Essentialism, and similar treatises on female substances, comes to the surface here in theme and focus. But any biological posturing is given over to what is stated as an intimate Mexican identification with the earth as a sense of place. This lush bodily regionalism seems to generate its own deep sense of time. Either that, or I find myself exporting it onto images of less industrialized sites, or both. It is difficult, as a result to locate precisely where the larger sense of time in the show is coming from, but it is strongest in the work of Mariana Yampolsky.

Lordes Grobet’s images show the flip side of gender politics in Mexico, in her “Lady Wrestler” series, double titled, “La Doble Lucha” (The Double Fight). Except for the obvious carnival show exploits of pitted cruelty and gentleness (the cold Arbus style of hunt fascination), these are about a different torture and sacrifice. For instance, when these women are through with their work after fighting all day, they still must support their families at night. A professionalism of public and private (homelife and worklife) is shuttled back and forth in the lives of these women in a complex cultural matrix of feminism and traditionalism.

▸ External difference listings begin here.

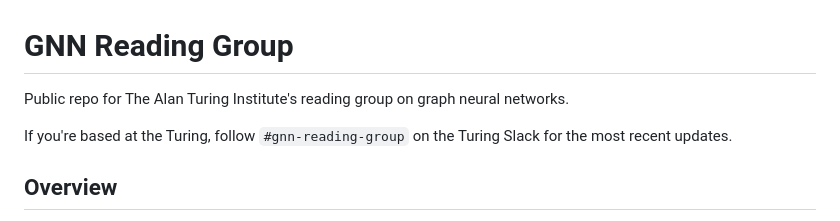
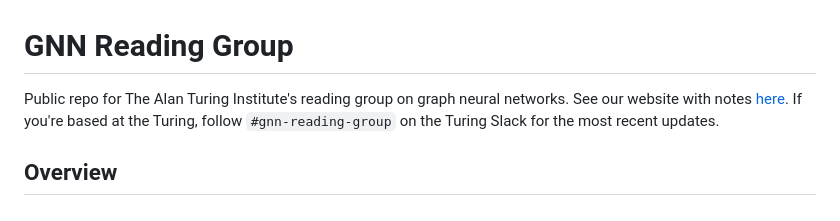
Before and after one commit to alan-turing-institute/gnn-reading-group, a Markdown page: README.md, the part around the change. GitHub-like rendering.

```diff
--- a/README.md
+++ b/README.md
@@ -1,7 +1,6 @@
 # GNN Reading Group
 
-Public repo for The Alan Turing Institute's reading group on graph neural networks.
-
+Public repo for The Alan Turing Institute's reading group on graph neural networks. See our website with notes [here](https://alan-turing-institute.github.io/gnn-reading-group).
 If you're based at the Turing, follow `#gnn-reading-group` on the Turing Slack for the most recent updates.
 
 ## Overview
```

For all its aspects, these exhibitions are positively shocking honoring of another country’s struggles around pluralism. America’s mythical melting pot ends up looking like a stereotype by comparison, in its emphasis on acculturation and homogenization – versus, say, the revised metaphor for our collectivity – a huge multicultural mosaic, such as San Francisco’s diverse constituency. However, since we are only recently attempting to divide the pie more evenly, Friends of Photography offers a view towards plotting our future.